* What you will do: Scan the listing below for "family", then report every line that has it.

Start of Block

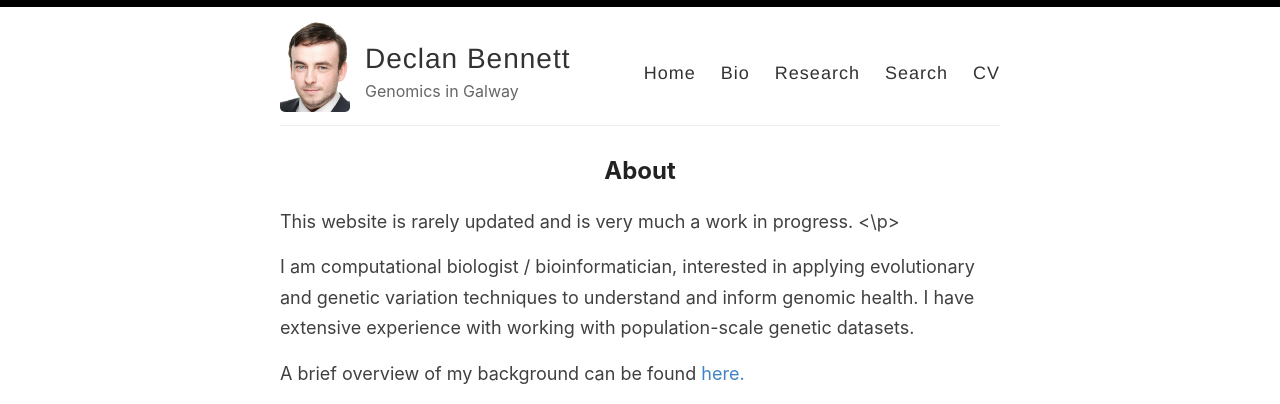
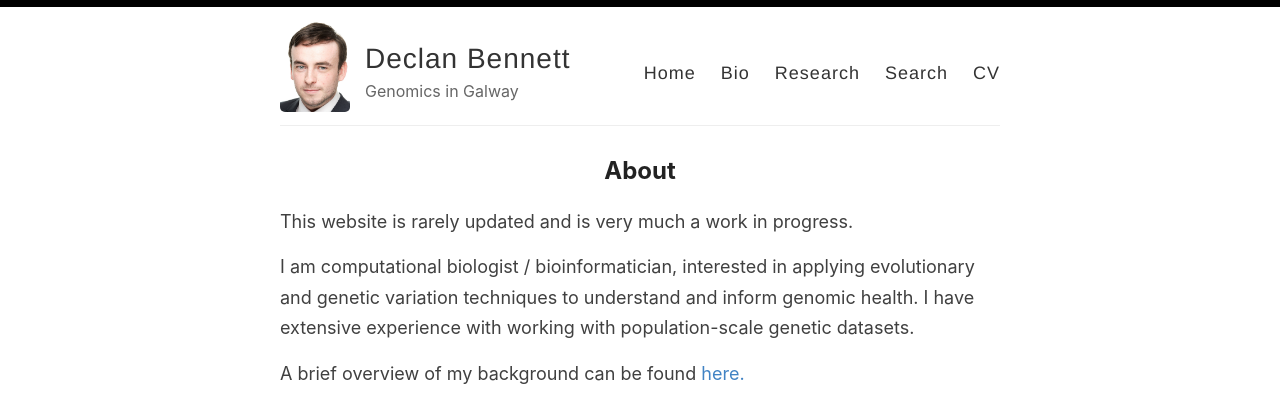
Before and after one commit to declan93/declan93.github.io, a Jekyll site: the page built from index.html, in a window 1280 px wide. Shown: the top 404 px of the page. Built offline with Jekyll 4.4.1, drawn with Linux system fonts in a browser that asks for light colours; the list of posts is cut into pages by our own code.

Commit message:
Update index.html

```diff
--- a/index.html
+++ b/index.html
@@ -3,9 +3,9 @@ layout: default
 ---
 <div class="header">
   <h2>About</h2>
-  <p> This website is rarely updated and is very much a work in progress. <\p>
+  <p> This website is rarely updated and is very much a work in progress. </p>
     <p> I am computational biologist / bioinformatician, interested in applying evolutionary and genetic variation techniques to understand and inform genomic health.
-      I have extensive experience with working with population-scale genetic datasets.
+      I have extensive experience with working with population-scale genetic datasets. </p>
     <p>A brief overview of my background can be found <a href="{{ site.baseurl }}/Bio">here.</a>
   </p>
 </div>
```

End of Block
Start of Block

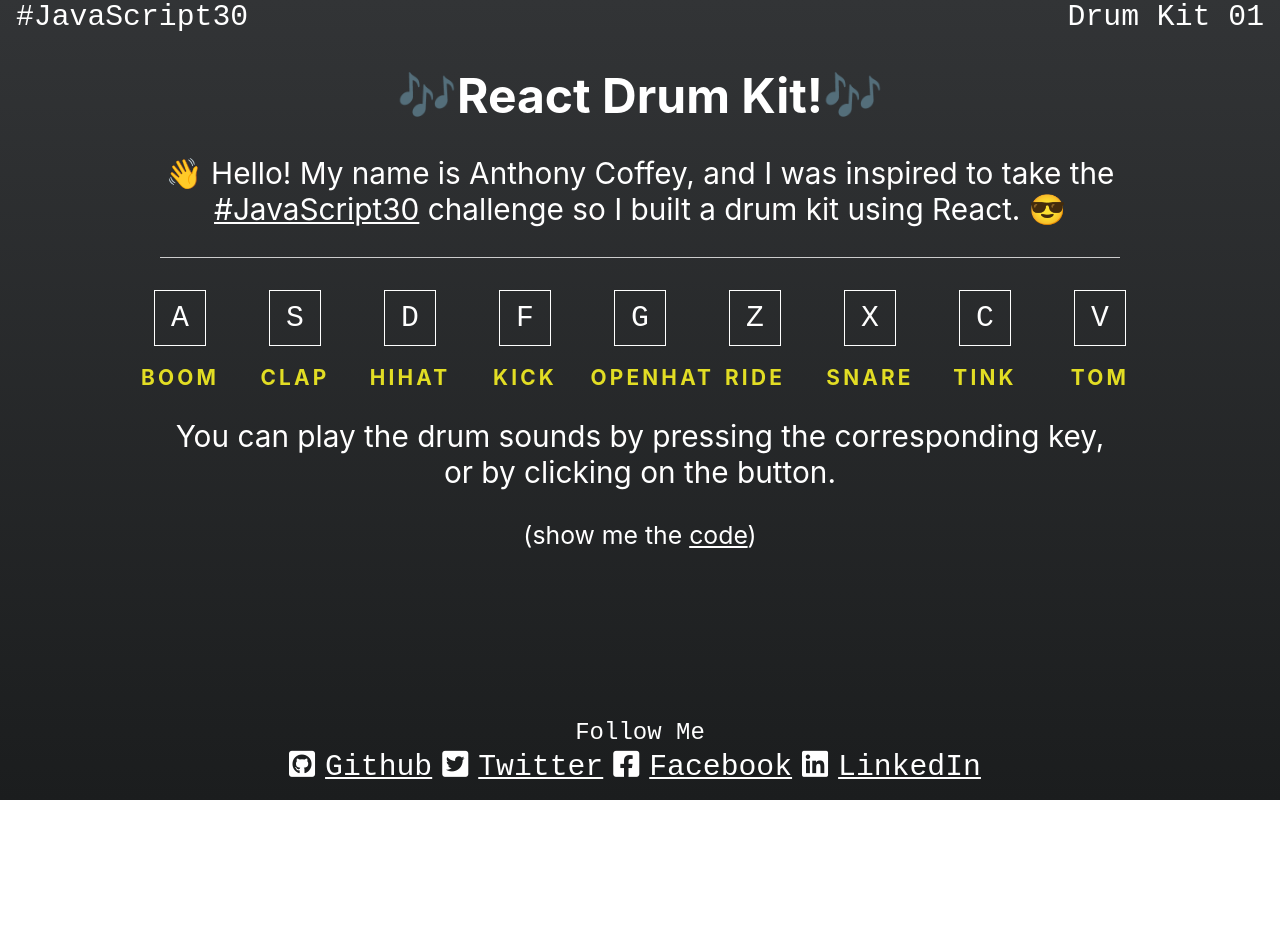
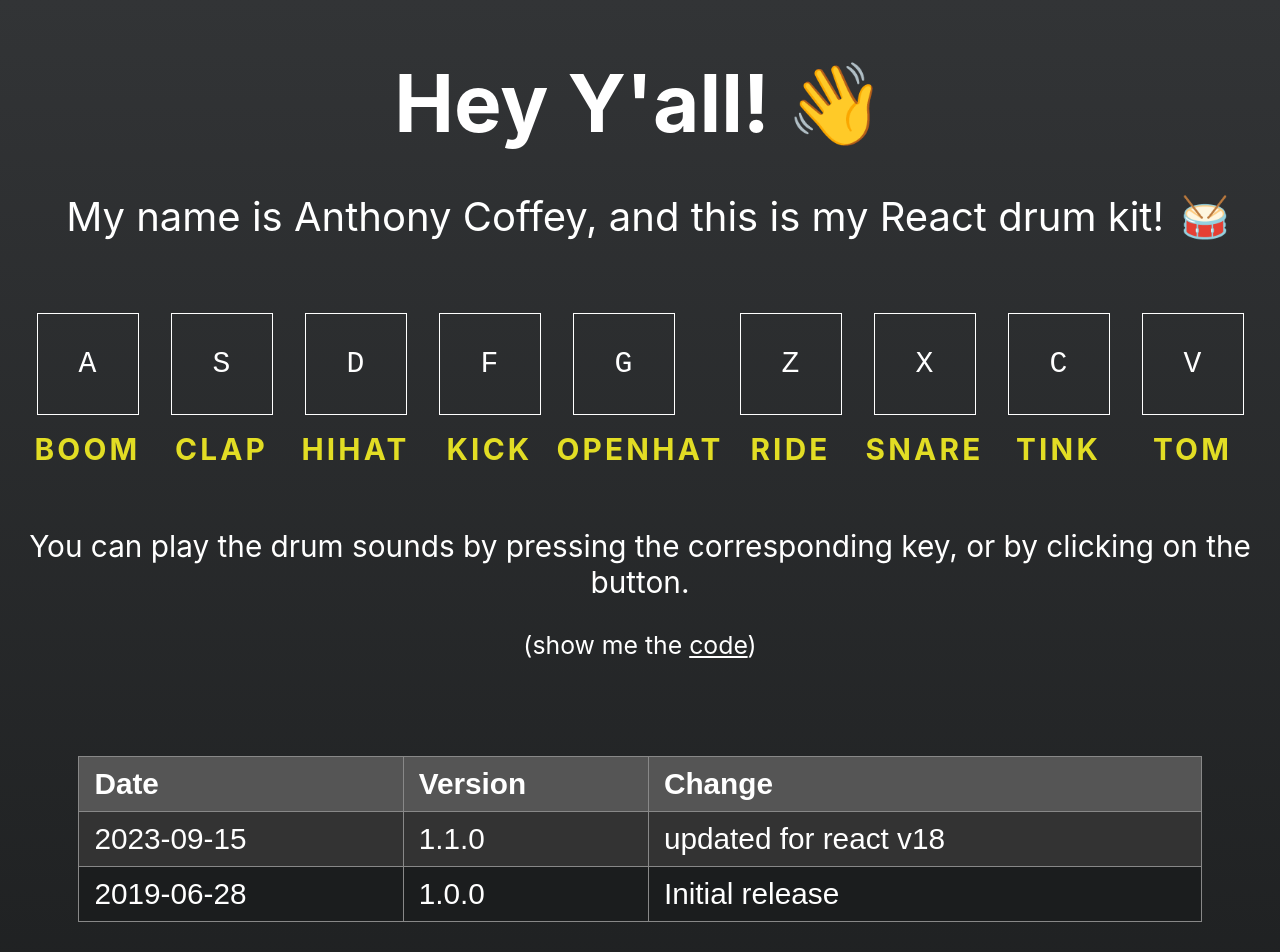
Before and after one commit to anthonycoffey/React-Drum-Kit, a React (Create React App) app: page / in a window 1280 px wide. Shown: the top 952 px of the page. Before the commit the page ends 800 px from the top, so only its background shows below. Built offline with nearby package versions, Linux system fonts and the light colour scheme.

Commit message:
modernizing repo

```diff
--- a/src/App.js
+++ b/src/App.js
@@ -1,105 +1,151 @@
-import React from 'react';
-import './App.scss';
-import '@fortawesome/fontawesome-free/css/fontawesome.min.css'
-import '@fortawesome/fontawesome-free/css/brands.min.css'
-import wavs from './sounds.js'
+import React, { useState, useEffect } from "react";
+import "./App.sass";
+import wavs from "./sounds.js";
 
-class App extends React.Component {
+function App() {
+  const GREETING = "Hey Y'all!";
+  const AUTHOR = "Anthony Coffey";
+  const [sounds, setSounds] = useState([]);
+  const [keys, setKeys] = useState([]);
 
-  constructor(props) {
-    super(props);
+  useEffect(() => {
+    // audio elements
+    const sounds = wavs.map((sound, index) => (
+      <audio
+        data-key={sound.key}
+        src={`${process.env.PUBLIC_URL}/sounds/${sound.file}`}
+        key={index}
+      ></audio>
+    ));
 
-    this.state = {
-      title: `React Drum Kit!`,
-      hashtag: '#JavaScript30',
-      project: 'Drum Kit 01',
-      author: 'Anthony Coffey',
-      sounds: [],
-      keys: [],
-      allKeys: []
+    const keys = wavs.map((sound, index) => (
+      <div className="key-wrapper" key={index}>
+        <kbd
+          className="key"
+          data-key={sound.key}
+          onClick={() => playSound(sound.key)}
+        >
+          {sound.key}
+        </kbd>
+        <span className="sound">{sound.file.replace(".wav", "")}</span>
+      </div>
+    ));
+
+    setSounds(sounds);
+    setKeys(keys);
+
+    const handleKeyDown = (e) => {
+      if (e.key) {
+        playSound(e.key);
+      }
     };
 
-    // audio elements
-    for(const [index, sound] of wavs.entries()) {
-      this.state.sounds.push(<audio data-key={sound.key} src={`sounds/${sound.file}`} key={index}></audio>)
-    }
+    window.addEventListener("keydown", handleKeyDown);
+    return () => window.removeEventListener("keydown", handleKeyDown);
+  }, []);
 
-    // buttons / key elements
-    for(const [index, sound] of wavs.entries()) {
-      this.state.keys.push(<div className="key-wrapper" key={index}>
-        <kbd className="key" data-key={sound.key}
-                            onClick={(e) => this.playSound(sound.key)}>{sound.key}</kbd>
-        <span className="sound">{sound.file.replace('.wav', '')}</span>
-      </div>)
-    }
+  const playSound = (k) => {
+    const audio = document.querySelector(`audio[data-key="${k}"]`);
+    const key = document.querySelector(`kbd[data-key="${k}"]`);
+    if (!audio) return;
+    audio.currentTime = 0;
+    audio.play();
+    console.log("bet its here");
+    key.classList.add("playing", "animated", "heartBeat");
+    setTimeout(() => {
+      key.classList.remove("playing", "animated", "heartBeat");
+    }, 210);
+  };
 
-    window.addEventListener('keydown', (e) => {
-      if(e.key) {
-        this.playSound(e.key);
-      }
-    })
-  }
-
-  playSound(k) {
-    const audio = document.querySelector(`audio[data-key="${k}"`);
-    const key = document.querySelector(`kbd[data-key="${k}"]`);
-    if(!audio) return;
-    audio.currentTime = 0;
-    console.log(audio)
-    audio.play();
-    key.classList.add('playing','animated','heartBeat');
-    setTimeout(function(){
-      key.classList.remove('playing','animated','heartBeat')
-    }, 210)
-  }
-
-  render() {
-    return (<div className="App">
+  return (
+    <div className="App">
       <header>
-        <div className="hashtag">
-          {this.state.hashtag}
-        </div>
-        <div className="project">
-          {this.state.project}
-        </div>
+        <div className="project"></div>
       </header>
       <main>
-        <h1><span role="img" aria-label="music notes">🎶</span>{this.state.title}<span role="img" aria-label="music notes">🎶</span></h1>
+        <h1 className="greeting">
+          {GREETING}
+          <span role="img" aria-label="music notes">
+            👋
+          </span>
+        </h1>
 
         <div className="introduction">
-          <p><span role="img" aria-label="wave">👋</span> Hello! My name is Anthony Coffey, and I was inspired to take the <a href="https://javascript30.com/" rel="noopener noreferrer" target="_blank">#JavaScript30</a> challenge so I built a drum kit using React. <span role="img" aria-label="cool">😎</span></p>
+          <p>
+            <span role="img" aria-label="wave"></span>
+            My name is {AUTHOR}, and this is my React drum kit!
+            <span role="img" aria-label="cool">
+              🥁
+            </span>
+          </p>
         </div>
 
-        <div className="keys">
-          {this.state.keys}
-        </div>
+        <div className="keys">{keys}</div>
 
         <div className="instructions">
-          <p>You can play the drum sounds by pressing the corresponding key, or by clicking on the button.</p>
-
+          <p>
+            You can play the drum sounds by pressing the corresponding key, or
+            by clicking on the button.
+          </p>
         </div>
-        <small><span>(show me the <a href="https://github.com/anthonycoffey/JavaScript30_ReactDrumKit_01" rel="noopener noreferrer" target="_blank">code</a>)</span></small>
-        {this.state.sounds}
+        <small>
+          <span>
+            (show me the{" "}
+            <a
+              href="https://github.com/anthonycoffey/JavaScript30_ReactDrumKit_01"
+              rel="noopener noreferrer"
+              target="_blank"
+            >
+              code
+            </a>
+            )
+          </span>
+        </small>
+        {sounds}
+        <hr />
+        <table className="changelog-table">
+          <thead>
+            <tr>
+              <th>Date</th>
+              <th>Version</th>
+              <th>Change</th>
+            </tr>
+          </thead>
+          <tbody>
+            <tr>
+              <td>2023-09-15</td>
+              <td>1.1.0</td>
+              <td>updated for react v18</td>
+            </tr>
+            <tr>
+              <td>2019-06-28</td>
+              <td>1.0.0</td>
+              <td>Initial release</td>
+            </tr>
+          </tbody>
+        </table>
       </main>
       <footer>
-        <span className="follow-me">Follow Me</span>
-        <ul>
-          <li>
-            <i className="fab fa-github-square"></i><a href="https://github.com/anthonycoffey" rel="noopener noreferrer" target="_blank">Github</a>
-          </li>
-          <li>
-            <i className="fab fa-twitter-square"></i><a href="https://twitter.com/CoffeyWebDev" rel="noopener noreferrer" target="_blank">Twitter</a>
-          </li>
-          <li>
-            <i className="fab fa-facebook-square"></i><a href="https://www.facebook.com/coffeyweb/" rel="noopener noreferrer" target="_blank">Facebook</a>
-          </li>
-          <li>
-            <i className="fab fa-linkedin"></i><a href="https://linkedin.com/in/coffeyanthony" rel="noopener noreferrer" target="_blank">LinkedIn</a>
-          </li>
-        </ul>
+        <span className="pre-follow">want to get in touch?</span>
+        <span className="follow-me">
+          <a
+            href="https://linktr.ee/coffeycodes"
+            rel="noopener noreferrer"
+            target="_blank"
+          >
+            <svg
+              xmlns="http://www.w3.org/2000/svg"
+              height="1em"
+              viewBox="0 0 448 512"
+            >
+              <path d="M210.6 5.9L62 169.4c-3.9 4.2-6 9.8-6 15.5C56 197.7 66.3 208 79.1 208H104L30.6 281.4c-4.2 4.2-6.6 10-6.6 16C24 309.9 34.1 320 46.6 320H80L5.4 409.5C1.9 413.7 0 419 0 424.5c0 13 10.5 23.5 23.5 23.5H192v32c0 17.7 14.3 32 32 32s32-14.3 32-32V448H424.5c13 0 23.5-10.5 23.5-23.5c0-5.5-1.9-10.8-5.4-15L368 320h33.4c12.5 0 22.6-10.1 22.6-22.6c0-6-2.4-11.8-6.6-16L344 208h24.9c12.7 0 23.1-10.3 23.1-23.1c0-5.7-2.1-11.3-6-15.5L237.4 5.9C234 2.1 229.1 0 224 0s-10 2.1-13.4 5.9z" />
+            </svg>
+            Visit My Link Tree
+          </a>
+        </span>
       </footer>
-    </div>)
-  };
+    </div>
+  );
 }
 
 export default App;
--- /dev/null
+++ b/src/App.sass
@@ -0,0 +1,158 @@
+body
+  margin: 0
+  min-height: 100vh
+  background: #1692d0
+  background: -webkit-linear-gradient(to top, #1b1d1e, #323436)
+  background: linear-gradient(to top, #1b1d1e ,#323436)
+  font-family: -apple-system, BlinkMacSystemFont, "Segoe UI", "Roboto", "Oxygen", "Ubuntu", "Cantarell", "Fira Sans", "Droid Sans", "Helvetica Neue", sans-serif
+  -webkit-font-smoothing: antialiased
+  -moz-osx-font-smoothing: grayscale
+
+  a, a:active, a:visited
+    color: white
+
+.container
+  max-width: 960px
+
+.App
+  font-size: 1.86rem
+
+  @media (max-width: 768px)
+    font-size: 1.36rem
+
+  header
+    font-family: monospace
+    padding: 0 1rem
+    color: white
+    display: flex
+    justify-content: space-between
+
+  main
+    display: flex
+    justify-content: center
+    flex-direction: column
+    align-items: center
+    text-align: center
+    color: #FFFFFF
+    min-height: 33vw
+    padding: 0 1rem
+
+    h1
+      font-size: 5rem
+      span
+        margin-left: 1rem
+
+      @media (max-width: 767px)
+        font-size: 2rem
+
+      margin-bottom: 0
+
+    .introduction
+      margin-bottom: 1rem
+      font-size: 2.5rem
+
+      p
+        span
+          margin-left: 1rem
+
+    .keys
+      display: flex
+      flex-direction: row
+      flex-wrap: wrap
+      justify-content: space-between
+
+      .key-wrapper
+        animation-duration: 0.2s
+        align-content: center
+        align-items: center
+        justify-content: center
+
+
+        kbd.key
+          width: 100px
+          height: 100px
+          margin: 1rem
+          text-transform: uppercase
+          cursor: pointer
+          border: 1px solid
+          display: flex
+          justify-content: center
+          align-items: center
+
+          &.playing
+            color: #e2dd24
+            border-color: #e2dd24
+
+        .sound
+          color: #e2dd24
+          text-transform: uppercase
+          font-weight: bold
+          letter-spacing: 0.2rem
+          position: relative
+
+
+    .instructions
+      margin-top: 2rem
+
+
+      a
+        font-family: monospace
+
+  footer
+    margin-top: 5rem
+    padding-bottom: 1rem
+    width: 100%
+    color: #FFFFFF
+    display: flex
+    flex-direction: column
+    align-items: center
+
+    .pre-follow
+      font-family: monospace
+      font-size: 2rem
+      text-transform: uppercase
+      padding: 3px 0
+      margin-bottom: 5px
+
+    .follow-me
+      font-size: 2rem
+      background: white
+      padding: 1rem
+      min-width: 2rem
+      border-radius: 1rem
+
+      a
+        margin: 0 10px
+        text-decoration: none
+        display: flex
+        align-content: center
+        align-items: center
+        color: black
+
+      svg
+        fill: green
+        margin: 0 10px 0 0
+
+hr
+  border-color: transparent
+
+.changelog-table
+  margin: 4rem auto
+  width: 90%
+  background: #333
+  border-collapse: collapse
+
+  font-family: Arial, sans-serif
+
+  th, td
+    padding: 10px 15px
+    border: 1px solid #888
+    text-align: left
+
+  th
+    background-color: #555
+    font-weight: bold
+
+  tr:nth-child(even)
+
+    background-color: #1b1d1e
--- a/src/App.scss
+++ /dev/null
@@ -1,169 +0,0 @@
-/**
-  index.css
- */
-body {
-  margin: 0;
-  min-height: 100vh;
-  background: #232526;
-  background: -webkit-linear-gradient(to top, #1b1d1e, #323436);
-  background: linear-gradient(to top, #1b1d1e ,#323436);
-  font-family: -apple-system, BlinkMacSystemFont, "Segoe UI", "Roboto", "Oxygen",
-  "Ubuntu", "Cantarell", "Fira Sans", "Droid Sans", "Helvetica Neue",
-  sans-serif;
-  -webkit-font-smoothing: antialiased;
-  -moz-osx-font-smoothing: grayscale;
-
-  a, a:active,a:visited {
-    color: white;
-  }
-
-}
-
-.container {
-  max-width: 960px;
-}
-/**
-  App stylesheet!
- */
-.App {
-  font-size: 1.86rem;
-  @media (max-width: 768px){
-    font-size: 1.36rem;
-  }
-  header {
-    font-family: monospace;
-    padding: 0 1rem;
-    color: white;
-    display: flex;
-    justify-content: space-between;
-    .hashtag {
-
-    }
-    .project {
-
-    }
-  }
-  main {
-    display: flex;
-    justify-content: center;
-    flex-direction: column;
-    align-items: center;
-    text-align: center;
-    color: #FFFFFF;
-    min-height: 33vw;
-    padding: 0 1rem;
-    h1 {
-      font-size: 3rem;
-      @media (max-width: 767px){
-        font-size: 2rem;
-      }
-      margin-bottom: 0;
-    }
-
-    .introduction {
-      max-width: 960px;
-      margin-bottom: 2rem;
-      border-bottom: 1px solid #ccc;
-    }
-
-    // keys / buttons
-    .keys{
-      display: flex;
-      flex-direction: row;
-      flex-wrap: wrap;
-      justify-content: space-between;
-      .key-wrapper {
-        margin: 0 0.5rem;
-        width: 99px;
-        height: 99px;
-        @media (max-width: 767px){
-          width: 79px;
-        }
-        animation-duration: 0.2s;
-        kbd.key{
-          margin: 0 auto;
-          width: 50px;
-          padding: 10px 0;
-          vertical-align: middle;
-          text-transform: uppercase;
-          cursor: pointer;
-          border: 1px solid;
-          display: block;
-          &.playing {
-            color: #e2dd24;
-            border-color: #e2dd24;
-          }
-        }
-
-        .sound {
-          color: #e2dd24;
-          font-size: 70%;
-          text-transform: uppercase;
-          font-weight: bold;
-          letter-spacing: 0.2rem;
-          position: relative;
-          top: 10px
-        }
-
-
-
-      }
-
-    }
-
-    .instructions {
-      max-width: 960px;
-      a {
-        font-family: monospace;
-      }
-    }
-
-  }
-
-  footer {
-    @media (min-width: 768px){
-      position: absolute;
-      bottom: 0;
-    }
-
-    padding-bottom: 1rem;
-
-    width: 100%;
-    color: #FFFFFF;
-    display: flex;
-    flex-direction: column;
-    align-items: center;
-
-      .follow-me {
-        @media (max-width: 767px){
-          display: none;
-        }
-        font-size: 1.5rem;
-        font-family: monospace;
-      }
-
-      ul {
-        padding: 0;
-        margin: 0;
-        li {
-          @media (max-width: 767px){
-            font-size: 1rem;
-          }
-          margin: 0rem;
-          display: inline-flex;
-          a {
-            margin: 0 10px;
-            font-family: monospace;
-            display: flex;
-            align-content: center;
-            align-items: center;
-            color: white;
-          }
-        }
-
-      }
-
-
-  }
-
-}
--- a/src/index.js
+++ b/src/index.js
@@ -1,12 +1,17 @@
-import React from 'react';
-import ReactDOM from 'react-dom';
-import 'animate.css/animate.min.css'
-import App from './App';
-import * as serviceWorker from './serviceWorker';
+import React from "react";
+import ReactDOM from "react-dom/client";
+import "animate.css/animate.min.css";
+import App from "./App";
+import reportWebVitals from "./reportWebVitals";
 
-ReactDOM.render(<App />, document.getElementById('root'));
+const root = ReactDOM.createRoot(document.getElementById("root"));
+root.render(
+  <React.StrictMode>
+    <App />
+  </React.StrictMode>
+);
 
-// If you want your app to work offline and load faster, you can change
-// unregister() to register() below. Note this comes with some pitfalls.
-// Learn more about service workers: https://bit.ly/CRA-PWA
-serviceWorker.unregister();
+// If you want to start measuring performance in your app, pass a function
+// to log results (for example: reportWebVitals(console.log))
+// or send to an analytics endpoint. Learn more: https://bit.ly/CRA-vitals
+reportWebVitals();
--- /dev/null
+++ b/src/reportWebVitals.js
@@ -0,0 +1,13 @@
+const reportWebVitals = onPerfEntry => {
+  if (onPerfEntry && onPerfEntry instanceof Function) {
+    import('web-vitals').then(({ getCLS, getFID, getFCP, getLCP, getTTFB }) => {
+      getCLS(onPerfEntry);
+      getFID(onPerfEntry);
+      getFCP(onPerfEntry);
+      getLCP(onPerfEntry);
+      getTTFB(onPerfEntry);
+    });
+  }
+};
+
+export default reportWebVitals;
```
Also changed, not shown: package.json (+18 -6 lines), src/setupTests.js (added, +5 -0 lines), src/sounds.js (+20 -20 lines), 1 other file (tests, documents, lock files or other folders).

End of Block

* Problem solution:
+  font-family: -apple-system, BlinkMacSystemFont, "Segoe UI", "Roboto", "Oxygen", "Ubuntu", "Cantarell", "Fira Sans", "Droid Sans", "Helvetica Neue", sans-serif
+    font-family: monospace
+        font-family: monospace
+      font-family: monospace
+  font-family: Arial, sans-serif
-  font-family: -apple-system, BlinkMacSystemFont, "Segoe UI", "Roboto", "Oxygen",
-    font-family: monospace;
-        font-family: monospace;
-        font-family: monospace;
-            font-family: monospace;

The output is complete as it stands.